There has been a lot in the media about financial compensation for victims of sexual assault by priests.

Should an archdiocese be forced to pay? If there is criminal activity by a priest is an archbishop responsible?

The Catholic Church is sometimes criticised for making payments. In his latest Letter From America, Alistair Cooke calls it "hush money".

... In the now many revelations of paedophilia and the hiding of it by hush money given by the bishops, ...

If a priest murdered someone then he would go to jail. But it would not make sense to sue the Archdiocese.

In a discussion on NewsHour, which I saw yesterday, Patrick Schiltz discussed some U.S. laws about not suing charities:

... In their strongest forms, they say you can't sue a charity; you can't recover damages. The reasoning behind them is when you sue the Catholic Church, you are not suing the bishop. You are essentially suing the people in the pews or the people served by the Catholic Church, neither of whom had anything whatsoever to do with the decisions that created the damage here. ...
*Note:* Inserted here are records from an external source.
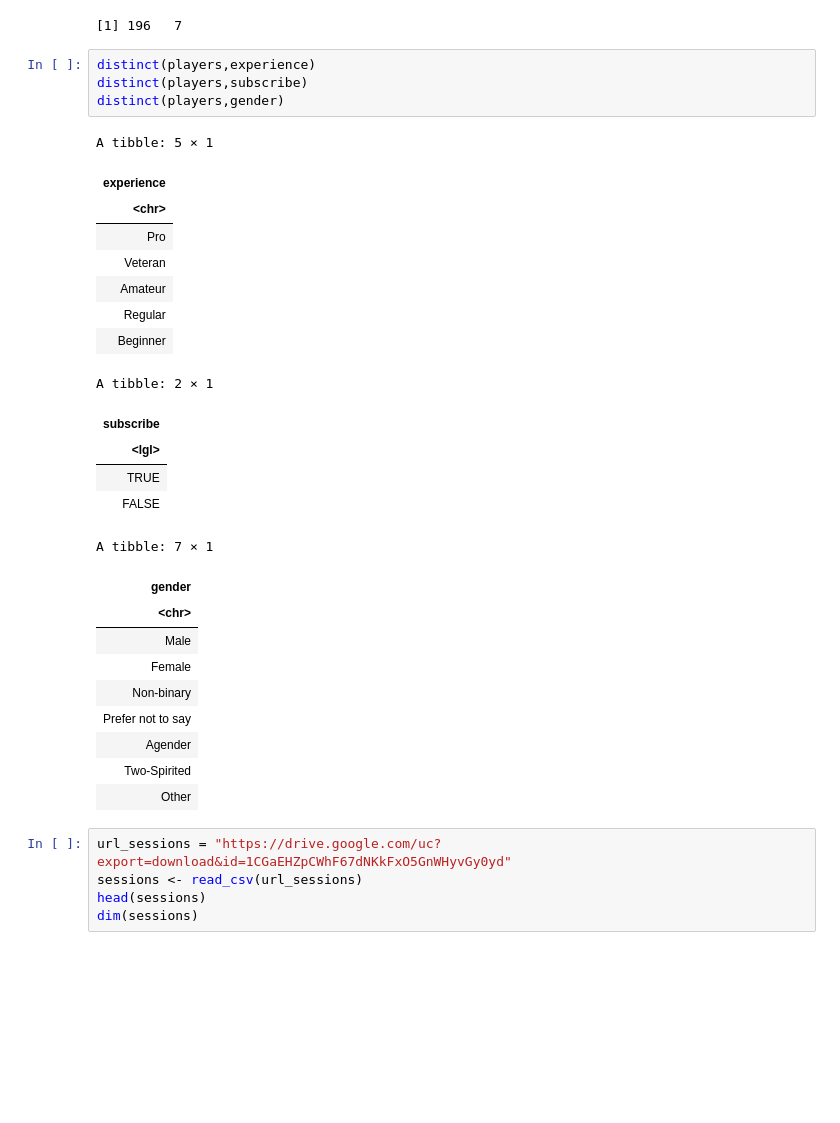
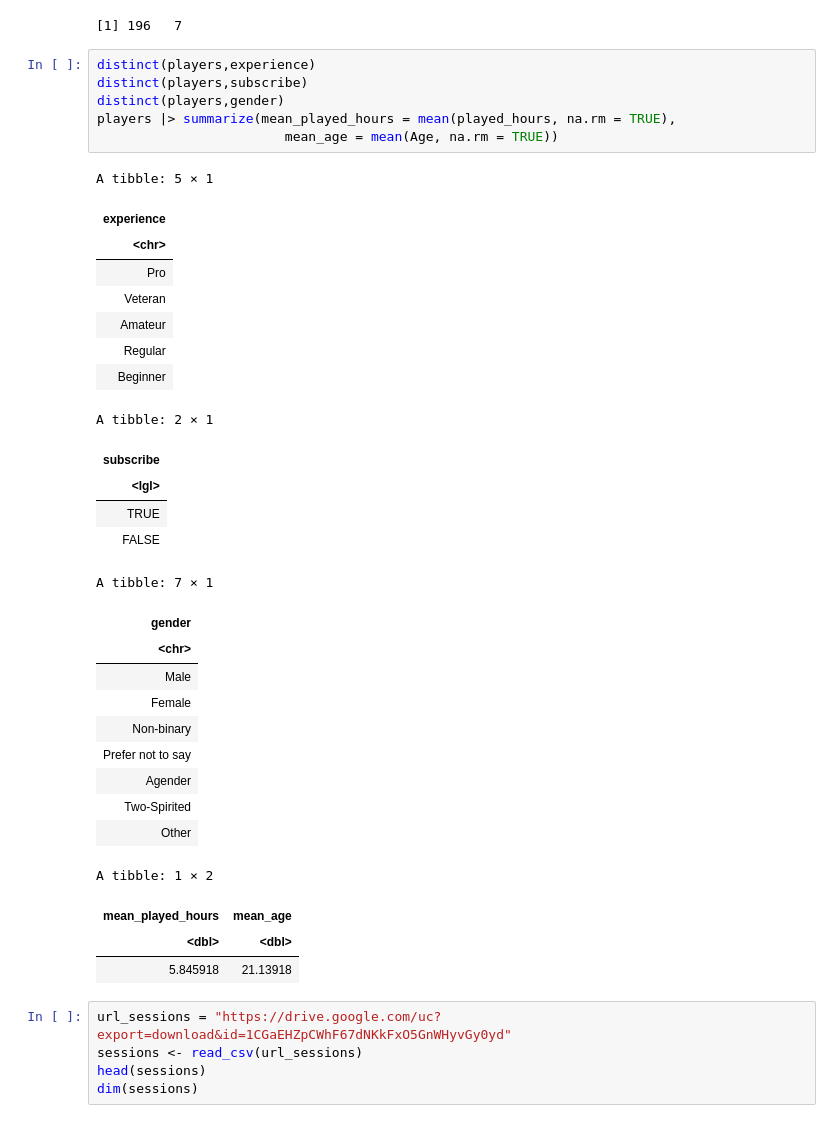
Before and after one commit to Jacky041027/DSCI100-Individual-plan, a Jupyter notebook: Individual plan.ipynb, the cells around one changed output. Drawn from its saved outputs; the diff is of its cells as text; blank space fills up the shorter version.

Commit message:
commit 4 question and mean value
add the mean value of Age and played hours, add part of selected question.

```diff
--- a/Individual plan.ipynb
+++ b/Individual plan.ipynb
@@ -35,31 +35,37 @@ A tibble: 6 × 7
 # %%
 distinct(players,experience)
 distinct(players,subscribe)
 distinct(players,gender)
+players |> summarize(mean_played_hours = mean(played_hours, na.rm = TRUE),
+                        mean_age = mean(Age, na.rm = TRUE))
 # %% [output]
 A tibble: 5 × 1
 | experience |
 | <chr> |
 | Pro |
 | Veteran |
 | Amateur |
 | Regular |
 | Beginner |
 A tibble: 2 × 1
 | subscribe |
 | <lgl> |
 | TRUE |
 | FALSE |
 A tibble: 7 × 1
 | gender |
 | <chr> |
 | Male |
 | Female |
 | Non-binary |
 | Prefer not to say |
 | Agender |
 | Two-Spirited |
 | Other |
+A tibble: 1 × 2
+| mean_played_hours | mean_age |
+| <dbl> | <dbl> |
+| 5.845918 | 21.13918 |
 # %%
 url_sessions = "https://drive.google.com/uc?export=download&id=1CGaEHZpCWhF67dNKkFxO5GnWHyvGy0yd"
 sessions <- read_csv(url_sessions)
```
Also changed, not shown: parts of 4 cells of this notebook.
The Catechism of the Catholic Church teaches:

1868. Sin is a personal act. Moreover, we have a responsibility for the sins committed by others when we cooperate in them:
- by participating directly and voluntarily in them;
- by ordering, advising, praising, or approving them;
- by not disclosing or not hindering them when we have an obligation to do so;
- by protecting evil-doers.

1869. Thus sin makes men accomplices of one another and causes concupiscence, violence, and injustice to reign among them. Sins give rise to social situations and institutions that are contrary to the divine goodness. 'Structures of sin' are the expression and effect of personal sins. They lead their victims to do evil in their turn. In an analogous sense, they constitute a 'social sin.'[John Paul II, RP 16.]

However there are responsibilities for those who administer ecclesiastical goods, in the Code of Canon Law:

1284 §1 All administrators are to perform their duties with the diligence of a good householder.

§2. Therefore they must:

1. be vigilant that no goods placed in their care in any way perish or suffer damage; to this end they are, to the extent necessary, to arrange insurance contracts;

2. ensure that the ownership of ecclesiastical goods is safeguarded in ways which are valid in civil law;

3. observe the provisions of canon and civil law, and the stipulations of the founder or donor or lawful authority; they are to take special care that damage will not be suffered by the Church through the non-observance of the civil law; ...

So bishops have duties here as well and difficult judgements to make.

Copyright J.R. Lilburne, 15 May 2002. Canon Law extract from the 1997 Harper Collins translation.

Other sites:

A story in The Australian today about litigation, not mentioning the Catholic Church

PBS NewsHour "Catholic Church in Crisis"

NewsHour discussing case with Cardinal Law testifying

Washington Post "Roman Catholic Church Shifts Legal Strategy"

Alistair Cooke's Letter From America of 13 May 2002